This article on race is worth your time and thoughts. Really!
After yet another decidedly well reported event involving race the article by Musa Al-Gharbi titled "White people aren’t the enemy: Why social justice demands a rainbow coalition of minorities & poor whites" that appeared in my RSS feed stood out. It is well worth an entire read. The probative two paragraphs in my humble opinion follows.
Because the literature from these groups is rife with revisionist history, unsubstantiated conspiracy theories, and problematic (or outright false and falsified) empirical claims, it is tempting to dismiss members as whackos or fools—but this would be a mistake.

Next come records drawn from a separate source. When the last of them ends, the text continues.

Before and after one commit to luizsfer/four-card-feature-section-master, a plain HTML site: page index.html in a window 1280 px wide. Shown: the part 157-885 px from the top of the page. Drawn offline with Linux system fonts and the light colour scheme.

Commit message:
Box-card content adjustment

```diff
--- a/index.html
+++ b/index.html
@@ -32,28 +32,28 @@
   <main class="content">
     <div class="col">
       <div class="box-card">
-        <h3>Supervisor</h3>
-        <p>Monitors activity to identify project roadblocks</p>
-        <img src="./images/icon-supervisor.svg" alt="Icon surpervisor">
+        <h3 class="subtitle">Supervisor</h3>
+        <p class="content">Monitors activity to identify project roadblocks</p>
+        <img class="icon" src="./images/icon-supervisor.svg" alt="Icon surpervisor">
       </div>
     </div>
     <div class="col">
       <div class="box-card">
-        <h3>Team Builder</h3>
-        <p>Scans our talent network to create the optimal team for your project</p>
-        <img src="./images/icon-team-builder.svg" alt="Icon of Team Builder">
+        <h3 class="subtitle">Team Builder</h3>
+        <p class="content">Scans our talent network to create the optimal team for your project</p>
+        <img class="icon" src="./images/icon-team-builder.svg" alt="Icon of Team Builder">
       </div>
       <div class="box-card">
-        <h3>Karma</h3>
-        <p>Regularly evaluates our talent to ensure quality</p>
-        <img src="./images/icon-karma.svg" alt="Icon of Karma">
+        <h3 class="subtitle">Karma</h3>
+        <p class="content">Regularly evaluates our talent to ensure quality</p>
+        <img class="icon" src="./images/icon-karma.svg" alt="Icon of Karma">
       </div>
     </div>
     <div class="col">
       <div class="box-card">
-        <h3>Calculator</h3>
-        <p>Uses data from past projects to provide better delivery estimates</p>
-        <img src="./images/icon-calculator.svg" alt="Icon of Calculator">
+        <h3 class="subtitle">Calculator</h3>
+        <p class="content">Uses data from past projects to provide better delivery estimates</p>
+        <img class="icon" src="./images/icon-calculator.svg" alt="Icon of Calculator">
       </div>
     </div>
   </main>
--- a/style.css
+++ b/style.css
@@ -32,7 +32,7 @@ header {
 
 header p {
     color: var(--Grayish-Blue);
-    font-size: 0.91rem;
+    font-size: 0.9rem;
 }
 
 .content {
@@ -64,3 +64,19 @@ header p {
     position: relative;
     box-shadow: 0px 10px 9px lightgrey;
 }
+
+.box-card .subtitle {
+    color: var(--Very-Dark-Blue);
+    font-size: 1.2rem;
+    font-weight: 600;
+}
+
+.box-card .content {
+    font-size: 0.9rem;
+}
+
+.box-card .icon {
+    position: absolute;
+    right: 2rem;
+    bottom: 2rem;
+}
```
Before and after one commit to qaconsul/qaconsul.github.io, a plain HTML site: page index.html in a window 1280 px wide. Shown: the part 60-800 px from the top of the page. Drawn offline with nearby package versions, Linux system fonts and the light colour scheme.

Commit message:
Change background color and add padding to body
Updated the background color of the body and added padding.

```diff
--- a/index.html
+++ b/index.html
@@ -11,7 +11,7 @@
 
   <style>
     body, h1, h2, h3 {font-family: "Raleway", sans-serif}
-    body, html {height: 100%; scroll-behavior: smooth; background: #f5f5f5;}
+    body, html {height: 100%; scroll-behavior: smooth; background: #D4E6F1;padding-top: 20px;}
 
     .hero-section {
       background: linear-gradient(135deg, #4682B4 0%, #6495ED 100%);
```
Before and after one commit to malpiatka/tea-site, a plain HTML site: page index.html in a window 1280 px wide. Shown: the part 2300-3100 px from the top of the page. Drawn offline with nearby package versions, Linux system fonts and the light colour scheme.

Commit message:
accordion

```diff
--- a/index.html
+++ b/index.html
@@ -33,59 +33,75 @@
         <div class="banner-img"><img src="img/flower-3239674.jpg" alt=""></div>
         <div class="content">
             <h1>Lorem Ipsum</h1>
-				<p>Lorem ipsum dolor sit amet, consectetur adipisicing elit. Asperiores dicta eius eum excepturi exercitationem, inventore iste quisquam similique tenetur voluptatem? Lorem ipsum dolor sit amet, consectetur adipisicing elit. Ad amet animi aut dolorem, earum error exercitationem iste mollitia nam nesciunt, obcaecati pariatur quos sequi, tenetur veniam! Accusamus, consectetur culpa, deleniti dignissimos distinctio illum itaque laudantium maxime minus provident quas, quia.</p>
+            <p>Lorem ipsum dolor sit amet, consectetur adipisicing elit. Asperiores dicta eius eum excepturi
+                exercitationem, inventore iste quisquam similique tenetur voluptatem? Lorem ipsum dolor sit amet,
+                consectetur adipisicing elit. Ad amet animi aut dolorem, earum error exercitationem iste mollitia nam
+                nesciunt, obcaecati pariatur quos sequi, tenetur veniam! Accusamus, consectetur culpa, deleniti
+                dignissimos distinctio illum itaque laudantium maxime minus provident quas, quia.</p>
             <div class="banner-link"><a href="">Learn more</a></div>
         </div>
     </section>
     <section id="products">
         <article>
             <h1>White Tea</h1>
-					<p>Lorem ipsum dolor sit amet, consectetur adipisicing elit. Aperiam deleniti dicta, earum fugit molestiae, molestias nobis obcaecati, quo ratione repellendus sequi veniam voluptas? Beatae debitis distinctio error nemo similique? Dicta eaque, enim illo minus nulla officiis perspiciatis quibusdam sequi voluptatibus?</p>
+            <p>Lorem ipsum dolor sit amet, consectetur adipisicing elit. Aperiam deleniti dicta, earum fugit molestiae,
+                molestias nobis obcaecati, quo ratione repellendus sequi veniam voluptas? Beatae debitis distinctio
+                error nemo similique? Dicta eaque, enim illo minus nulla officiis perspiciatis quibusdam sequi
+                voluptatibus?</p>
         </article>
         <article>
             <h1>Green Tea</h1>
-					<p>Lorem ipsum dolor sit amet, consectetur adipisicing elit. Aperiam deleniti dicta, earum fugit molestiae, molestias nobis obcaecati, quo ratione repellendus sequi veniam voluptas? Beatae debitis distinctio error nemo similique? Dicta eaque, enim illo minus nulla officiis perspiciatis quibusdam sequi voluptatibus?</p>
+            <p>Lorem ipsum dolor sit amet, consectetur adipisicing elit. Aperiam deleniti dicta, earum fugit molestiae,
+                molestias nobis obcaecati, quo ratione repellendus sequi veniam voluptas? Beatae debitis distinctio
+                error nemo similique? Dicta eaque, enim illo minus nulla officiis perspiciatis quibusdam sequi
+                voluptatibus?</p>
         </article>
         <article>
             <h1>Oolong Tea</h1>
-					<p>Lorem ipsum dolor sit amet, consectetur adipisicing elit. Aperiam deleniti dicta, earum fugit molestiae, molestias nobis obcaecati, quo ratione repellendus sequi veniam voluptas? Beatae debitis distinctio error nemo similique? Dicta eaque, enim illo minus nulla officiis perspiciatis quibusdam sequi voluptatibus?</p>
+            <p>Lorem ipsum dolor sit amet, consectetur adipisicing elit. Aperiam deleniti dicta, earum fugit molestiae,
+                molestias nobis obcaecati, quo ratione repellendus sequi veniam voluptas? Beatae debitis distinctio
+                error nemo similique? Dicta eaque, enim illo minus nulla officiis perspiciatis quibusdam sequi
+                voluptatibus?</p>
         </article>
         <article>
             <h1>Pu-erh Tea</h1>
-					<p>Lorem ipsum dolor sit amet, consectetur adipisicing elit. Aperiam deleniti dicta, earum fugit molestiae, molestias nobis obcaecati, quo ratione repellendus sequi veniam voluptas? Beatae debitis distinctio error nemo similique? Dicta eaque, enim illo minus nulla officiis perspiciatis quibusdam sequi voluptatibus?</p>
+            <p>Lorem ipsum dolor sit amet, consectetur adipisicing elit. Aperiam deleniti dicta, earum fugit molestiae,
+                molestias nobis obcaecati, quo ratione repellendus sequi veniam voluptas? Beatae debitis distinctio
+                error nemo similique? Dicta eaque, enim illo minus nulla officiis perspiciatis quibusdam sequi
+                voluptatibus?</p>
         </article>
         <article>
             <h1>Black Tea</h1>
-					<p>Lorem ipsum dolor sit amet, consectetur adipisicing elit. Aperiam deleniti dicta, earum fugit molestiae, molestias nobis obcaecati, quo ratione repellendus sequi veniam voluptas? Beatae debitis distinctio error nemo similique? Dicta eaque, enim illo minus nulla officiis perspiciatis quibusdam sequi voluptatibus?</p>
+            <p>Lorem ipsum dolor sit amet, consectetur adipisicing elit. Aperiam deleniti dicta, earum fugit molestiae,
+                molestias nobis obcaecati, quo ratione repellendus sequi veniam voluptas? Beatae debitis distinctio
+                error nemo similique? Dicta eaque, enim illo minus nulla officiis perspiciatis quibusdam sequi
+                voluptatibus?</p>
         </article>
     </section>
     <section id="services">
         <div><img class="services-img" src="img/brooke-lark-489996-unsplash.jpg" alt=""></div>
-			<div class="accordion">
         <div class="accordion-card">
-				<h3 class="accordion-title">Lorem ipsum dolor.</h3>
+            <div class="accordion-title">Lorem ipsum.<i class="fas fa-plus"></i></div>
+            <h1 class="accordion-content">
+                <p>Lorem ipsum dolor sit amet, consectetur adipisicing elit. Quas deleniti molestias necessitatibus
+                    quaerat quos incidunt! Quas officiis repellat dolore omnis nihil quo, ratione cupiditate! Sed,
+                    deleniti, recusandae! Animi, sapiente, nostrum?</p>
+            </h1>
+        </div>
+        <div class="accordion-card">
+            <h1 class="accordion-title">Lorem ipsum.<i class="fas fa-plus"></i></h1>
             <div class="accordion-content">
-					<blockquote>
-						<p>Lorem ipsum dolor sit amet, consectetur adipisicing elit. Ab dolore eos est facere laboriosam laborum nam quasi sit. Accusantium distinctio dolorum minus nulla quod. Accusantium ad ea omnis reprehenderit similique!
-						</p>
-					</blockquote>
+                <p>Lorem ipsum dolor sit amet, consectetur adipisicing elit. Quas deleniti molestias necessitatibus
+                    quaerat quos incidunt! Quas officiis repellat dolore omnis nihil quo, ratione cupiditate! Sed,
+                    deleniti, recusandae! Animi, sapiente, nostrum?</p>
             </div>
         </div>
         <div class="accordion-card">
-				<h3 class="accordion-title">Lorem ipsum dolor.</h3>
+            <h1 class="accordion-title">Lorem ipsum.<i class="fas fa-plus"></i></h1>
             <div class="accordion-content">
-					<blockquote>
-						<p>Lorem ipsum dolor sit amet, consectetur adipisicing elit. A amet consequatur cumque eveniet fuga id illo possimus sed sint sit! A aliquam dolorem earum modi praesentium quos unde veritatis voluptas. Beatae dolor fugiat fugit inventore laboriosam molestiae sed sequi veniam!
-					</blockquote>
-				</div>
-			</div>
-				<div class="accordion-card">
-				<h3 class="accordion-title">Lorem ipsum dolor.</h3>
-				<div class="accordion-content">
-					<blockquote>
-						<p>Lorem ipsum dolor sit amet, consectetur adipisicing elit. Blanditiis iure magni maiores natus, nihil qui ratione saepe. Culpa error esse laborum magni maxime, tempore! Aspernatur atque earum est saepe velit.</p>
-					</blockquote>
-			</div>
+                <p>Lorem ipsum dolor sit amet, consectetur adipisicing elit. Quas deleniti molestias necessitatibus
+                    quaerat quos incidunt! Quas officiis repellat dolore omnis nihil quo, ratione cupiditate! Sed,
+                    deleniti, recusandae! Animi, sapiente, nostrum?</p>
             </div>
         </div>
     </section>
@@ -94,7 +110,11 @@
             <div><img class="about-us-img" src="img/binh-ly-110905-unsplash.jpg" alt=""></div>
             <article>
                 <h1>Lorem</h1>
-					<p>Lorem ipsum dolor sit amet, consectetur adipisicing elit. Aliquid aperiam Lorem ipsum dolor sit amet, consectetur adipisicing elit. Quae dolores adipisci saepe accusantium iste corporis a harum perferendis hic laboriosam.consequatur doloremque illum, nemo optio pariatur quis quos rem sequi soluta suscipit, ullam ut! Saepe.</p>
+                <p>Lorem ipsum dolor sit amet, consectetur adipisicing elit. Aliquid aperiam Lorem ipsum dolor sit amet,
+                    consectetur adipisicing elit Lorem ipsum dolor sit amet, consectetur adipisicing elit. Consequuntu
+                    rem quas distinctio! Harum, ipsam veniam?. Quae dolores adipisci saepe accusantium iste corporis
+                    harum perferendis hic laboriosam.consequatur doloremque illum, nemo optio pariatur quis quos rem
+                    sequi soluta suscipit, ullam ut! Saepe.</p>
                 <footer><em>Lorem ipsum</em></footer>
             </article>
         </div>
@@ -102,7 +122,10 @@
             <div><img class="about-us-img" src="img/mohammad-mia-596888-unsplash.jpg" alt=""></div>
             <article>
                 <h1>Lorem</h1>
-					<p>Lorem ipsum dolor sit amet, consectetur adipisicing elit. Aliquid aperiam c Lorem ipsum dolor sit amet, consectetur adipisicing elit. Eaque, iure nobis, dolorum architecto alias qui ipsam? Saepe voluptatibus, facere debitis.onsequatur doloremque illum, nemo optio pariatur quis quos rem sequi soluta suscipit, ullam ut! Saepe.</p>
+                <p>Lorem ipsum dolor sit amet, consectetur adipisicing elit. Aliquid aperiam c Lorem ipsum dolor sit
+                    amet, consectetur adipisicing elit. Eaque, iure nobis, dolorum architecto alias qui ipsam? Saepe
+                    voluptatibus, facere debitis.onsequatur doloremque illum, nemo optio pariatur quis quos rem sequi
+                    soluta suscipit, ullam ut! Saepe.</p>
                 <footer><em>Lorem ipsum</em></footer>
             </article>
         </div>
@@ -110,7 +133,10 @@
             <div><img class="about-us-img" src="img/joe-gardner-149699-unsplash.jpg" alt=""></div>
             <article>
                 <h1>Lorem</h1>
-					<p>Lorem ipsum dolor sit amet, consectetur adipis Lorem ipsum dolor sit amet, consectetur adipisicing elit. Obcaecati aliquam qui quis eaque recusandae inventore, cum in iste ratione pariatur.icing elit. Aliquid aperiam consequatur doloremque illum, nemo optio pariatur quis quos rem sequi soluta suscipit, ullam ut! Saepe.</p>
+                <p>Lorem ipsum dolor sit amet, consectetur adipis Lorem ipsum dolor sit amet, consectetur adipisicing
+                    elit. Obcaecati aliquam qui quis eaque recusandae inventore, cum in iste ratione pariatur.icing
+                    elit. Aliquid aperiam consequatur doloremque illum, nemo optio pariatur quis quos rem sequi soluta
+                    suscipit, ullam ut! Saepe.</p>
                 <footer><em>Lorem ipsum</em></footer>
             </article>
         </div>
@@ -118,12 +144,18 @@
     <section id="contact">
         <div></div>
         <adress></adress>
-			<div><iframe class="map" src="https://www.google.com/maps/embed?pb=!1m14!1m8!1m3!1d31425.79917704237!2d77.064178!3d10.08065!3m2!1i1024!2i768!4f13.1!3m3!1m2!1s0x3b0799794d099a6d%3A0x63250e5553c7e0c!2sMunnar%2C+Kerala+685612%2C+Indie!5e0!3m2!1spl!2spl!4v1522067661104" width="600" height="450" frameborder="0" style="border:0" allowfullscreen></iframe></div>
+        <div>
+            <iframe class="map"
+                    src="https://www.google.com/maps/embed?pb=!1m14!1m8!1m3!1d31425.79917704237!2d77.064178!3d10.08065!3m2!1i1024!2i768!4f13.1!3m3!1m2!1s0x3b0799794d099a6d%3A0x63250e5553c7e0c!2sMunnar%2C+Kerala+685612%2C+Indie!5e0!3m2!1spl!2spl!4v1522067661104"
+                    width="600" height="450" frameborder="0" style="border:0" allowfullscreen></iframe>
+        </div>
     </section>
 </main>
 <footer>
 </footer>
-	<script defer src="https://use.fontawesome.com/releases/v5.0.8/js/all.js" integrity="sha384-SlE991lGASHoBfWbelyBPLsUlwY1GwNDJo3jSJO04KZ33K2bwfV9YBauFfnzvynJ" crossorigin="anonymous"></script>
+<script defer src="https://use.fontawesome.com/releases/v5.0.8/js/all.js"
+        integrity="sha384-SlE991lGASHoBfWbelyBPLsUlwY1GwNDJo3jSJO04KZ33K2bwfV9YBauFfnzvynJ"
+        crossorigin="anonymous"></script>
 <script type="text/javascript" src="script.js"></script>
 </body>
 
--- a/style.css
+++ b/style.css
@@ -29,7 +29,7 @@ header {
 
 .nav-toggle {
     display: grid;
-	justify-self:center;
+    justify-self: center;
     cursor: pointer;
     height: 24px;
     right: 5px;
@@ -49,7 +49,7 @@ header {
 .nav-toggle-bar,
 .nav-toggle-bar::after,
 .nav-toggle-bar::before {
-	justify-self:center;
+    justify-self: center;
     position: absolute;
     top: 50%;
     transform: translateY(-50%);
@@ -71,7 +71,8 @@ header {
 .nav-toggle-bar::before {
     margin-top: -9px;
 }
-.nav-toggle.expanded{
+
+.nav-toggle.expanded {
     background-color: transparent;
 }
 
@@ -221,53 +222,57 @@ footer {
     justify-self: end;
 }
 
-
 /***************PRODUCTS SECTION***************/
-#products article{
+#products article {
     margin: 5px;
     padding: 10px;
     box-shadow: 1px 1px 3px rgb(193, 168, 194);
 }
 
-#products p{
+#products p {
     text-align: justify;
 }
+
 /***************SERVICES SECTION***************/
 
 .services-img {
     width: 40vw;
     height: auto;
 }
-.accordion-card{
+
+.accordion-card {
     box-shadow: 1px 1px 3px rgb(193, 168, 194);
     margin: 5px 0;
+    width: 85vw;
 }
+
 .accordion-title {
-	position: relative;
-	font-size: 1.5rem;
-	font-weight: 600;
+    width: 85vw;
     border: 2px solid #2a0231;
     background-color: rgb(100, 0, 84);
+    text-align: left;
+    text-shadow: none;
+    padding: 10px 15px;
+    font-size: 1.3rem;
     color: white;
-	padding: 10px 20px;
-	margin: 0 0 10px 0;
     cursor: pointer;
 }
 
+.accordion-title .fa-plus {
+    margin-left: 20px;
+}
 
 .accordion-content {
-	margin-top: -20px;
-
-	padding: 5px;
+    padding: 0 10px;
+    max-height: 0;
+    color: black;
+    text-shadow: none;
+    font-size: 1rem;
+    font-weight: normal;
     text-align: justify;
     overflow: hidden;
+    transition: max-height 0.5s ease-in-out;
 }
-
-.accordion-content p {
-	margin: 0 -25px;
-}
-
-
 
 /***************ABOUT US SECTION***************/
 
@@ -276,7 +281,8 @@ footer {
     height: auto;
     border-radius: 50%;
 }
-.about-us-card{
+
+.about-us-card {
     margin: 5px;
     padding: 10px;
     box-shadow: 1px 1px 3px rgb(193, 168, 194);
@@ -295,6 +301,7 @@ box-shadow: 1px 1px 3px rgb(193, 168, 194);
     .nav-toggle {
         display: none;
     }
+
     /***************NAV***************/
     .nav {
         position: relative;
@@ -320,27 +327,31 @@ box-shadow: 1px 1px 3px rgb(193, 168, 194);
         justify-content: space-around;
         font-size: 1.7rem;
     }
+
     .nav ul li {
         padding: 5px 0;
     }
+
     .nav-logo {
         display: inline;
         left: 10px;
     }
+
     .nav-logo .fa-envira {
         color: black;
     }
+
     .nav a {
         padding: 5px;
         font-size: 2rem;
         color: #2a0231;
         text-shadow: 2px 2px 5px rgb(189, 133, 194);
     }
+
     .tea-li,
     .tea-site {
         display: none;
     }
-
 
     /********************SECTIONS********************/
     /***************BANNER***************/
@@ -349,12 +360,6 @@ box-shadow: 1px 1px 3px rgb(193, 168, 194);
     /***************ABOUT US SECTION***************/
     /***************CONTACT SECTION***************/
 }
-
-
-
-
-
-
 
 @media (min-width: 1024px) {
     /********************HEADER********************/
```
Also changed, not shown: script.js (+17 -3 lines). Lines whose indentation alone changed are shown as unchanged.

These elements cohere into a mythology which substantiates and reinforces the white identity that so many Americans believe is under siege—and in turn produces a community to protect it. Outsiders sniping at parts of this belief system merely reinforces this siege mentality and further polarizes adherents. The only way to really undermine these groups is to eliminate their raison d’etre.
And so the task of social justice advocates should be obvious: to convincingly argue and demonstrate to poor white Americans that it is possible to preserve or even improve their condition and at the same time raise up marginalized groups. Not only have activists miserably failed at this task, their message and tactics regularly alienate impoverished whites while confirming racist narratives. It should be no surprise then that ethnic nationalist and separatist movements have been rapidly expanding in America (and across Western democracies), while their ideology and methods are growing increasingly extreme, and increasingly effective. If the current dynamics continue unchecked, we should expect the problem to grow worse.
As an activist who works with the marvelous activists at Move to Amend, an organization whose mission includes empowering all communities, communicating the message is difficult. Many white people we engage with, especially those struggling baby boomers and GenXers, do not understand the concept of white privilege and white supremacy and how it affects us ALL negatively.
Musa Al-Gharbi's article struck a necessary balance between hard truth, coaxing, and spoon feeding to get the message across. He used the methods we are developing at another organization I work with, Coffee Party USA, that attempts to bring the many sides of our discourse together. Using rules of civility encourages all to listen first, analyze, and then respond.
Musa Al-Gharbi's makes an important statement in his subtitle that some in the social justice arena generally disregard. He wrote,
Black Lives Matter rightly spotlights racial injustices. But let's not pretend whites are living on Easy Street
The one thing he failed to mention relative to Black Lives Matter is that in our society, until there is disruption, rarely does anyone listen. The real question is how do we move from the disruption to change.